Last reviewed 01/2018

Electrochemotherapy is a local treatment that aims to enhance the effects of chemotherapy

  • electrochemotherapy is a local treatment of cancer which combines the use of a medical device with pharmaceutical agents to achieve local tumor control in solid cancers
    • procedure consists of applying short high-intensity pulsed electric fields to cells, in response to which, the plasma membrane's permeability to various molecules transiently increases
      • facilitates cellular uptake of cytotoxic agents, thus increasing their cytotoxicity
      • treatment is based on the phenomenon termed electroporation, which occurs, when externally delivered electric field induces a sufficiently large transmembrane voltage
        • electroporation is, in addition to its use in electrochemotherapy, used also as non-viral gene delivery method to cells in vitro and in vivo-gene electrotransfer
        • furthermore, electroporation as sole modality can be used as tumor ablation in the form of irreversible electroporation, also referred to as non-thermal irreversible electroporation

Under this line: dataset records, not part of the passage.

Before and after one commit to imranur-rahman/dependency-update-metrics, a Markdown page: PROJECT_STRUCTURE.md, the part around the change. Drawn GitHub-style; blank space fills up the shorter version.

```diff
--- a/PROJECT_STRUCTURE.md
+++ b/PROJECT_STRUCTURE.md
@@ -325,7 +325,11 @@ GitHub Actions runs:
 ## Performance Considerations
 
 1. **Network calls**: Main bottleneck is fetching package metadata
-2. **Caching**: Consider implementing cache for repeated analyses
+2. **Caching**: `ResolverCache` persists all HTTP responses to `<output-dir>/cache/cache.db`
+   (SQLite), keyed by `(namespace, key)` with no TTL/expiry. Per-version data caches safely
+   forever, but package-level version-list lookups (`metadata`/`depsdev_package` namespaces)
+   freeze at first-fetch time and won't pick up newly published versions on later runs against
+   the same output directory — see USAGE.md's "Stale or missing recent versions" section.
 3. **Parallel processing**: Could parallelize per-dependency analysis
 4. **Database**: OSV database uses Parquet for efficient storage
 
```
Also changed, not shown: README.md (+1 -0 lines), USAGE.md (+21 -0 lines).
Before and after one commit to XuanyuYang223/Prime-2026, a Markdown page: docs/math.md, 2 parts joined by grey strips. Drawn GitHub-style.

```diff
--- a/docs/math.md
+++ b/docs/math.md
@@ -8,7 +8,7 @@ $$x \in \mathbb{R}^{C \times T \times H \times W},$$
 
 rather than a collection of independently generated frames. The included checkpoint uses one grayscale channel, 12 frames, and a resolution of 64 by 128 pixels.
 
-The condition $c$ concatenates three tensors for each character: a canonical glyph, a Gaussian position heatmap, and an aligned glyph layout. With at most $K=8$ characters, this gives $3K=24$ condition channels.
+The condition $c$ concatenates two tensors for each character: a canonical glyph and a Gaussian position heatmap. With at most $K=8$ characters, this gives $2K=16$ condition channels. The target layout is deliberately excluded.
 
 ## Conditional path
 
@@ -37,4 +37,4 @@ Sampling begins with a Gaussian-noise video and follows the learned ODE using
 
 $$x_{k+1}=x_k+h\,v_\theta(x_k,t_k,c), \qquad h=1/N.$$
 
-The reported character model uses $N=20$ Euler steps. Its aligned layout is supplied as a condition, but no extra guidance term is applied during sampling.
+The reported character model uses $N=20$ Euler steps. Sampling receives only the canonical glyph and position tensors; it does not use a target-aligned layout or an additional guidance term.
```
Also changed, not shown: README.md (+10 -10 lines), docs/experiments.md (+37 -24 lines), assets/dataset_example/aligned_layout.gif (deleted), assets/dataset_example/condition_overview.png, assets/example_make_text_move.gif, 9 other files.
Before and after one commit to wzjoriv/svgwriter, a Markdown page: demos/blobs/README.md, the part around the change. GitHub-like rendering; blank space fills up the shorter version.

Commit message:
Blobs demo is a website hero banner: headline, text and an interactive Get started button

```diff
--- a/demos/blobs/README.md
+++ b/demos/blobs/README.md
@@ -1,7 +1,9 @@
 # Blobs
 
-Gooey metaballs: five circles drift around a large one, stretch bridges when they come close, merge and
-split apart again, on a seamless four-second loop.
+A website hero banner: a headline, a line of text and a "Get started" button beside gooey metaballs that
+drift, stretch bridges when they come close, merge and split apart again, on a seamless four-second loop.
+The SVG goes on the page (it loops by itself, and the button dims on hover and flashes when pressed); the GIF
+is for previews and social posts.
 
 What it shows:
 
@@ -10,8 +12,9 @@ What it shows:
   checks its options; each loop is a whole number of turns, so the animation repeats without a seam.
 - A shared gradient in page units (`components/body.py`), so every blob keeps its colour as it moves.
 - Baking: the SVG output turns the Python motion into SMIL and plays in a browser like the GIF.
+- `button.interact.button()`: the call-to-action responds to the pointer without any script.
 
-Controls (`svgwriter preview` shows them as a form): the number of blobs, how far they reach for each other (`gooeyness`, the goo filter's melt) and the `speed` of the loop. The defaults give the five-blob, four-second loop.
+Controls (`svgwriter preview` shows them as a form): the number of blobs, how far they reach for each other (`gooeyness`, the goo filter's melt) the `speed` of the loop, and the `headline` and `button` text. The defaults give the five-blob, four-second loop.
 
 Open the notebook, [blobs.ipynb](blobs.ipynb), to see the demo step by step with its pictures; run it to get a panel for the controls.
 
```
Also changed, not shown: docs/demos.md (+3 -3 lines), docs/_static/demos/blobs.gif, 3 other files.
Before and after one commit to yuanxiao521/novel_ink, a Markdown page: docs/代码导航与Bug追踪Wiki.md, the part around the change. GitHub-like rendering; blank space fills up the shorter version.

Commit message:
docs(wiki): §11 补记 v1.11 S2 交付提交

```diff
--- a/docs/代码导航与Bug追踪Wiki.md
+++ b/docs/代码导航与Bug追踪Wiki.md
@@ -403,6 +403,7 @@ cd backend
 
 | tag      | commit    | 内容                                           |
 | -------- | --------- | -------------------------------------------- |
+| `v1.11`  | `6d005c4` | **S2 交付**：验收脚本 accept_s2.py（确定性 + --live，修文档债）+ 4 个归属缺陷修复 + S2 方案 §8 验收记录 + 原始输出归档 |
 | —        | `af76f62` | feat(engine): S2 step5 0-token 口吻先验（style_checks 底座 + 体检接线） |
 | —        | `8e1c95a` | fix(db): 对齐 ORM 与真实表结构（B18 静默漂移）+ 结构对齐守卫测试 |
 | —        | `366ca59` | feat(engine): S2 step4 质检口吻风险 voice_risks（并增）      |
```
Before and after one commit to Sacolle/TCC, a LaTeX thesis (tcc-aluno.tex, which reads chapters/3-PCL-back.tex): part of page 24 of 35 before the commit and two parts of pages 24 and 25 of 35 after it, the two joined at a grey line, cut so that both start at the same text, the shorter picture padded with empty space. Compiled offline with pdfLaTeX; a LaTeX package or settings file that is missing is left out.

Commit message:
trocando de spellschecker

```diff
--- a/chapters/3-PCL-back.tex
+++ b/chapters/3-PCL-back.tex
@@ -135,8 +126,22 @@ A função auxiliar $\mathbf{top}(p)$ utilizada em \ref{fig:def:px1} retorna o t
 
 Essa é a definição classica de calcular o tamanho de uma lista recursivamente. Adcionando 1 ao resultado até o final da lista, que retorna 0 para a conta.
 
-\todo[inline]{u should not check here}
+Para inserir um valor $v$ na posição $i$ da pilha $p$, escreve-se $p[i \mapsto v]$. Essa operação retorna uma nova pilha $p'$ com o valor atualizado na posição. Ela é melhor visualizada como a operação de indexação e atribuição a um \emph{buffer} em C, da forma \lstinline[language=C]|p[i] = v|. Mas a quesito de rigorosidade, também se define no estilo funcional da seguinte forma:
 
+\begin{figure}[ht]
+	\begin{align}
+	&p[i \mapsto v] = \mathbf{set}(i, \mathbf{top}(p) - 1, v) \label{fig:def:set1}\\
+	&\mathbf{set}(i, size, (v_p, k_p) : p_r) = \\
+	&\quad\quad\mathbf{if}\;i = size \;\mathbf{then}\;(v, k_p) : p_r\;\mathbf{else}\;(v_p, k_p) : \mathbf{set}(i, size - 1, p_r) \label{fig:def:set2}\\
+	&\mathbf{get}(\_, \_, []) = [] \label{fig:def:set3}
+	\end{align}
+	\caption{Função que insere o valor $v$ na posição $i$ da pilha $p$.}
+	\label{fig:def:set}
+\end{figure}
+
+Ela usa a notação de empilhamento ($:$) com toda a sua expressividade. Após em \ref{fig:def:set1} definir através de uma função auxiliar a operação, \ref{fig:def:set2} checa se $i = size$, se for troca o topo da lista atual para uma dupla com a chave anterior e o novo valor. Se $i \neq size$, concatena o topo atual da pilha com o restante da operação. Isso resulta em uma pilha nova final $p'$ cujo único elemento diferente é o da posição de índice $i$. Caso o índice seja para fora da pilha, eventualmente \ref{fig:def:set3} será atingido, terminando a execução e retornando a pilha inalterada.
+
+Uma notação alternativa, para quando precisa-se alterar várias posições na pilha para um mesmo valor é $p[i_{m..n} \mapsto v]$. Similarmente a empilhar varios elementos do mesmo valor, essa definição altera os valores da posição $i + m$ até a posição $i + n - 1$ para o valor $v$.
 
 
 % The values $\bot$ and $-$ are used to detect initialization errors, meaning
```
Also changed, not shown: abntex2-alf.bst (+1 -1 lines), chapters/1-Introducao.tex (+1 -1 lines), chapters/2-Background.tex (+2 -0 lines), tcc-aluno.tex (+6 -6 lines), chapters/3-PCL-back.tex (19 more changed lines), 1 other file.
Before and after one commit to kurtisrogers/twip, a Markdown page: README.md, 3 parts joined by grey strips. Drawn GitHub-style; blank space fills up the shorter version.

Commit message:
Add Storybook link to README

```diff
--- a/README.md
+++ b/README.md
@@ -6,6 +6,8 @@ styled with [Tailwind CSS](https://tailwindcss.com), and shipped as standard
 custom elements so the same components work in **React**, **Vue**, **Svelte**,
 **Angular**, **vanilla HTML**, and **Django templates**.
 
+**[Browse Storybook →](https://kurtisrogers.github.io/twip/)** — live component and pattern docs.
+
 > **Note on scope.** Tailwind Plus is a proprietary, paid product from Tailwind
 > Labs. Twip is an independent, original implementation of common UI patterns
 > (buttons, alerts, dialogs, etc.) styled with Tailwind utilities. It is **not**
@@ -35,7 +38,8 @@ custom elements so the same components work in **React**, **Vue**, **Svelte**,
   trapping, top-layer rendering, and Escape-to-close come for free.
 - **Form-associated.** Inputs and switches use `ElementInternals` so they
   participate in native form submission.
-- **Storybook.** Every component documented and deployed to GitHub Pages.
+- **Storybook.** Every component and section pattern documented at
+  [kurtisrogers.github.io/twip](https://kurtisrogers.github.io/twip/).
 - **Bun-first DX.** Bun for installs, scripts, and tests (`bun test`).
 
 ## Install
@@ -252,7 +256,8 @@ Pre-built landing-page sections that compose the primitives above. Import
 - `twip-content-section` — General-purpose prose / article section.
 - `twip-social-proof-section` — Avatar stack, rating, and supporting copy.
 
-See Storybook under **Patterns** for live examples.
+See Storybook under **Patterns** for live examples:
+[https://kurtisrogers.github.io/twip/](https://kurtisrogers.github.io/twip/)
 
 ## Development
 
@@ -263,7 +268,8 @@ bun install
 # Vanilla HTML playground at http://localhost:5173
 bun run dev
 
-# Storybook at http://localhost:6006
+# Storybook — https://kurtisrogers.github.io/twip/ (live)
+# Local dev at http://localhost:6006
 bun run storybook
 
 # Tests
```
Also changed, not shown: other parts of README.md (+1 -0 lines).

  • procedure is performed with the patient under general or local anaesthesia with or without sedation

  • chemotherapy drugs are given first, either intravenously or directly into the tumour. Drug dose is individualised based on either body surface area or tumour volume

  • shortly after drug administration, brief and intense electric pulses are delivered around or directly into the tumour using either surface plates or needle electrodes
    • makes the cell membranes more permeable to the chemotherapy drugs so that their cytotoxic effect is increased
    • different-shaped plates or electrodes are used depending on the tumour size, extent, shape and location
    • treatment duration may vary depending on the number and size of tumours
      • larger tumours may need several applications to cover the entire surface
      • repeated treatments can be performed if necessary (within the lifetime dose limits of the chemotherapy drugs)

NICE state that "...Current evidence on the safety of electrochemotherapy for primary basal cell carcinoma (BCC) and primary squamous cell carcinoma (SCC) raises no major concerns. Evidence on its efficacy is limited in quantity and quality. Therefore, this procedure should only be used with special arrangements for clinical governance, consent and local audit, and with submission of data to a register.."

NICE also suggest that "..

  • sufficient evidence of efficacy of electrochemotherapy for treating metastases in the skin from tumours of non-skin origin and melanoma to support its use as a palliative treatment.." (4)


  • electrochemotherapy has been demonstrated to be highly effective in treatment of cutaneous and subcutaneous tumors. Unique properties of electrochemotherapy (e.g., high specificity for targeting cancer cells, high degree of localization of treatment effect, capacity for preserving the innate immune response and the structure of the extracellular matrix) are facilitating its wide spread use (3)